Senescence in people devoid of recognized dementia. Impairment of cerebral capillaries in older persons was observed by Stewart and colleagues. They obtained biopsy specimens from the neocortex and underlying white matter in patients ranging from 20 to 80 years in age who had undergone surgery for glial tumors or corticectomy for intractable epilepsy. As measured by electron microscopy, the wall thickness of capillaries in both gray and white matter was thinner in older subjects than younger ones. The authors interpreted this age-related thinning as due to “a net loss of endothelial cells, with resultant elongation of the remaining cells.”
A deceased cerebral capillary density was reported by William B. Abernethy and colleagues in the paraventricular nuclei of 19 older human subjects, who ranged in age from 30 to 85 years and had no history of psychiatric treatment. Somewhat related is an earlier study by Kuwabara and Cogan, who had noted a decline in the number of endothelial cells “in the capillaries of the peripheral retina in persons past middle life (50 years).”

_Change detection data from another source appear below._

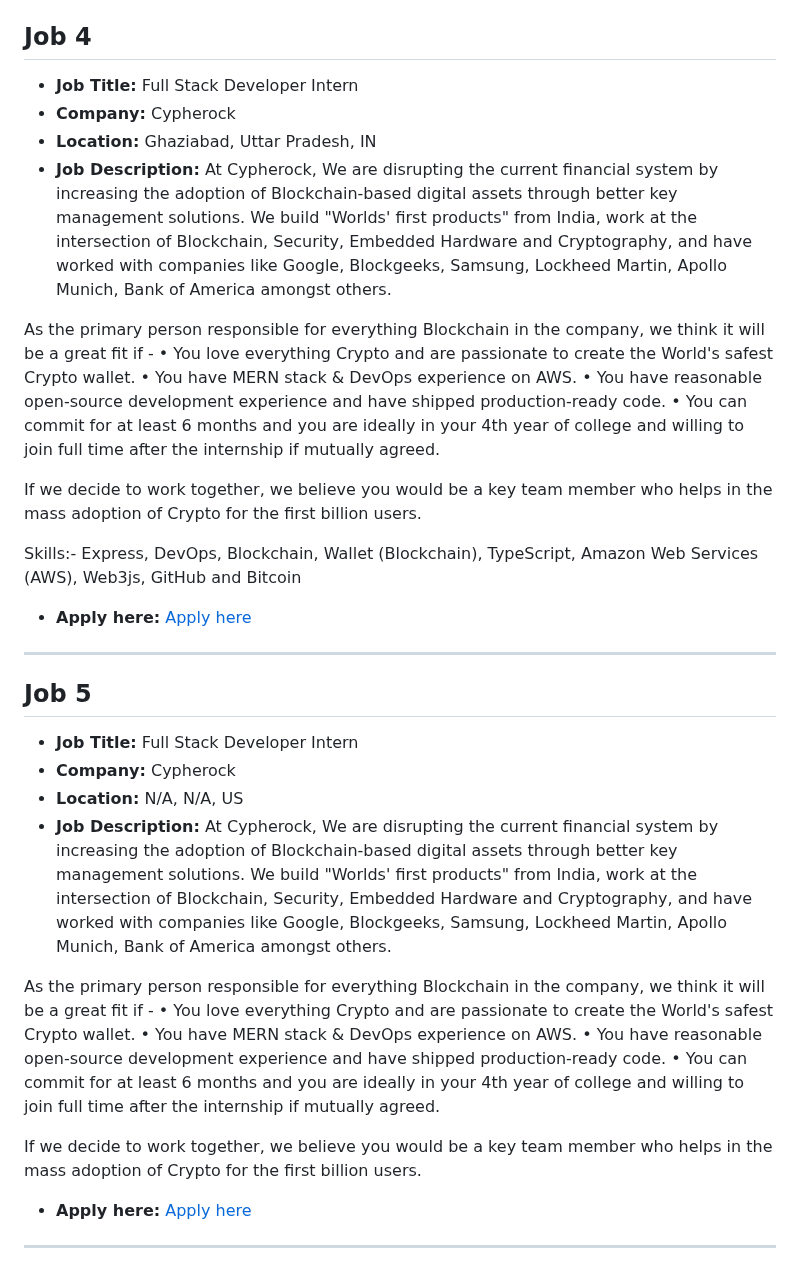
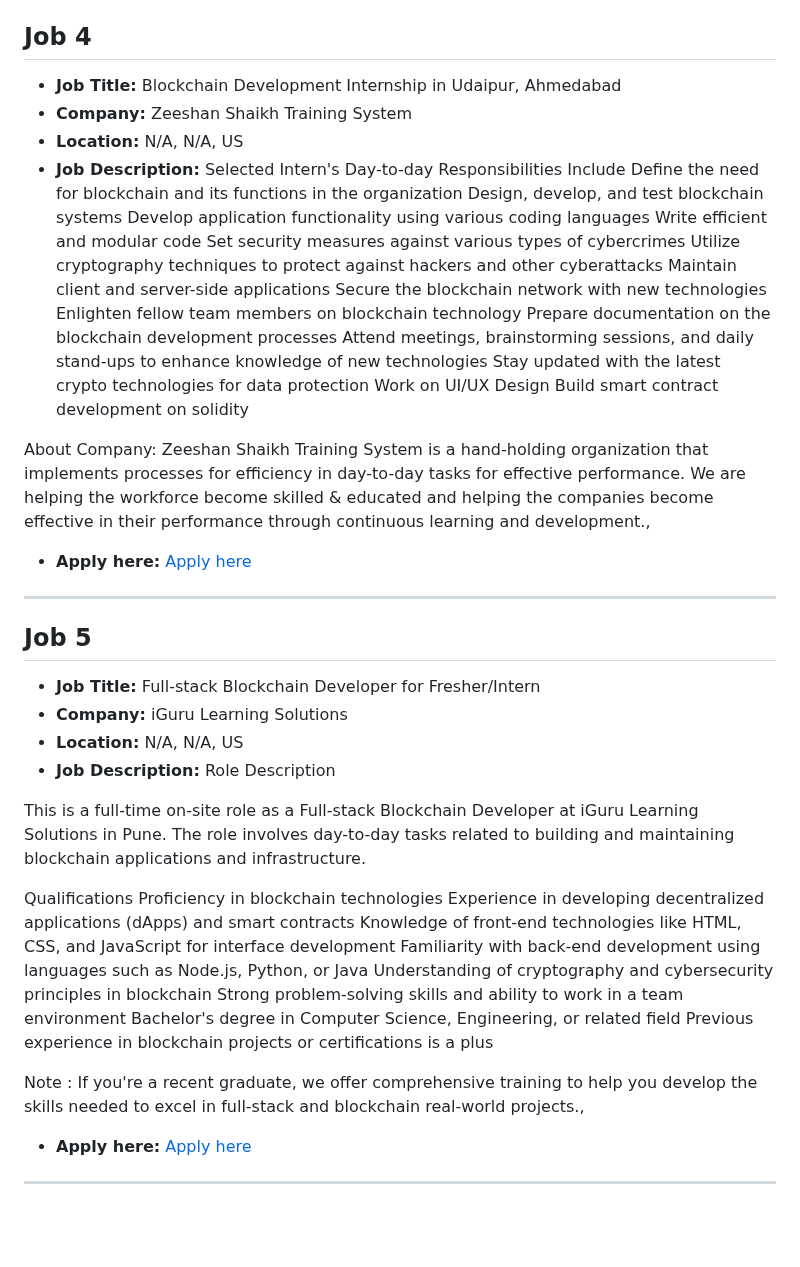
Before and after one commit to tusharpamnani/Job-Postings, a Markdown page: README.md, the part around one of its changes. GitHub-like rendering; blank space fills up the shorter version.

Commit message:
Updated job postings in README

```diff
--- a/README.md
+++ b/README.md
@@ -169,40 +144,52 @@ Zeeshan Shaikh Training System is a hand-holding organization that implements pr
 ## Job 4
 
-- **Job Title:** Full Stack Developer Intern
-- **Company:** Cypherock
-- **Location:** Ghaziabad, Uttar Pradesh, IN
-- **Job Description:** At Cypherock, We are disrupting the current financial system by increasing the adoption of Blockchain-based digital assets through better key management solutions. We build "Worlds' first products" from India, work at the intersection of Blockchain, Security, Embedded Hardware and Cryptography, and have worked with companies like Google, Blockgeeks, Samsung, Lockheed Martin, Apollo Munich, Bank of America amongst others.
+- **Job Title:** Blockchain Development Internship in Udaipur, Ahmedabad
+- **Company:** Zeeshan Shaikh Training System
+- **Location:** N/A, N/A, US
+- **Job Description:** Selected Intern's Day-to-day Responsibilities Include
+Define the need for blockchain and its functions in the organization
+Design, develop, and test blockchain systems
+Develop application functionality using various coding languages
+Write efficient and modular code
+Set security measures against various types of cybercrimes
+Utilize cryptography techniques to protect against hackers and other cyberattacks
+Maintain client and server-side applications
+Secure the blockchain network with new technologies
+Enlighten fellow team members on blockchain technology
+Prepare documentation on the blockchain development processes
+Attend meetings, brainstorming sessions, and daily stand-ups to enhance knowledge of new technologies
+Stay updated with the latest crypto technologies for data protection
+Work on UI/UX Design
+Build smart contract development on solidity
 
-As the primary person responsible for everything Blockchain in the company, we think it will be a great fit if -
-• You love everything Crypto and are passionate to create the World's safest Crypto wallet.
-• You have MERN stack & DevOps experience on AWS.
-• You have reasonable open-source development experience and have shipped production-ready code.
-• You can commit for at least 6 months and you are ideally in your 4th year of college and willing to join full time after the internship if mutually agreed.
+About Company: Zeeshan Shaikh Training System is a hand-holding organization that implements processes for efficiency in day-to-day tasks for effective performance. We are helping the workforce become skilled & educated and helping the companies become effective in their performance through continuous learning and development.,
 
-If we decide to work together, we believe you would be a key team member who helps in the mass adoption of Crypto for the first billion users.
-
-Skills:- Express, DevOps, Blockchain, Wallet (Blockchain), TypeScript, Amazon Web Services (AWS), Web3js, GitHub and Bitcoin
-
-- **Apply here:** [Apply here](https://in.linkedin.com/jobs/view/full-stack-developer-intern-at-cypherock-3627620001?utm_campaign=google_jobs_apply&utm_source=google_jobs_apply&utm_medium=organic)
+- **Apply here:** [Apply here](https://www.shine.com/jobs/blockchain-development-internship-in-udaipur-ahmedabad/zeeshan-shaikh-training-system/16184508?utm_campaign=google_jobs_apply&utm_source=google_jobs_apply&utm_medium=organic)
 
 ---
 
 ## Job 5
 
-- **Job Title:** Full Stack Developer Intern
-- **Company:** Cypherock
+- **Job Title:** Full-stack Blockchain Developer for Fresher/Intern
+- **Company:** iGuru Learning Solutions
 - **Location:** N/A, N/A, US
-- **Job Description:** At Cypherock, We are disrupting the current financial system by increasing the adoption of Blockchain-based digital assets through better key management solutions. We build "Worlds' first products" from India, work at the intersection of Blockchain, Security, Embedded Hardware and Cryptography, and have worked with companies like Google, Blockgeeks, Samsung, Lockheed Martin, Apollo Munich, Bank of America amongst others.
+- **Job Description:** Role Description
 
-As the primary person responsible for everything Blockchain in the company, we think it will be a great fit if -
-• You love everything Crypto and are passionate to create the World's safest Crypto wallet.
-• You have MERN stack & DevOps experience on AWS.
-• You have reasonable open-source development experience and have shipped production-ready code.
-• You can commit for at least 6 months and you are ideally in your 4th year of college and willing to join full time after the internship if mutually agreed.
+This is a full-time on-site role as a Full-stack Blockchain Developer at iGuru Learning Solutions in Pune. The role involves day-to-day tasks related to building and maintaining blockchain applications and infrastructure.
 
-If we decide to work together, we believe you would be a key team member who helps in the mass adoption of Crypto for the first billion users.
+Qualifications
+Proficiency in blockchain technologies
+Experience in developing decentralized applications (dApps) and smart contracts
+Knowledge of front-end technologies like HTML, CSS, and JavaScript for interface development
+Familiarity with back-end development using languages such as Node.js, Python, or Java
+Understanding of cryptography and cybersecurity principles in blockchain
+Strong problem-solving skills and ability to work in a team environment
+Bachelor's degree in Computer Science, Engineering, or related field
+Previous experience in blockchain projects or certifications is a plus
 
-- **Apply here:** [Apply here](https://cutshort.io/job/Full-Stack-Developer-Intern-Delhi-Gurugram-Noida-Ghaziabad-Cypherock-TXCq1PBJ?utm_campaign=google_jobs_apply&utm_source=google_jobs_apply&utm_medium=organic)
+Note : If you're a recent graduate, we offer comprehensive training to help you develop the skills needed to excel in full-stack and blockchain real-world projects.,
+
+- **Apply here:** [Apply here](https://www.shine.com/jobs/full-stack-blockchain-developer-for-fresher-intern/iguru-learning-solutions/15894464?utm_campaign=google_jobs_apply&utm_source=google_jobs_apply&utm_medium=organic)
 
 ---
 
```
Also changed, not shown: other parts of README.md (+49 -74 lines).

Senile dementias, mainly Alzheimer’s disease. Bell and Ball measured microvascular densities of capillaries and arterioles in the hippocampus of three groups: normal young persons (mean age of 38 years), normal old (74 years) and Alzheimer’s patients (78 years) and recorded the overall mean values as 129, 108 and 107 millimeters per cubic millimeter, respectively. Fischer et al. examined four areas in normal versus AD brains and found average vascular density indices (rounded off) as follows: basal forebrain, 87 versus 43; hippocampus, 82 versus 50; pre-frontal, 95 versus 75; and motor/sensory, 94 versus 83. And finally, Buée et al. reported the “percentage of the ratio capillary surface area/cortical … field area” for three groups: young controls, 26.32 percent; elderly controls, 18.95 percent; and AD patients, 16.50 percent. This subject has also been extensively reviewed elsewhere.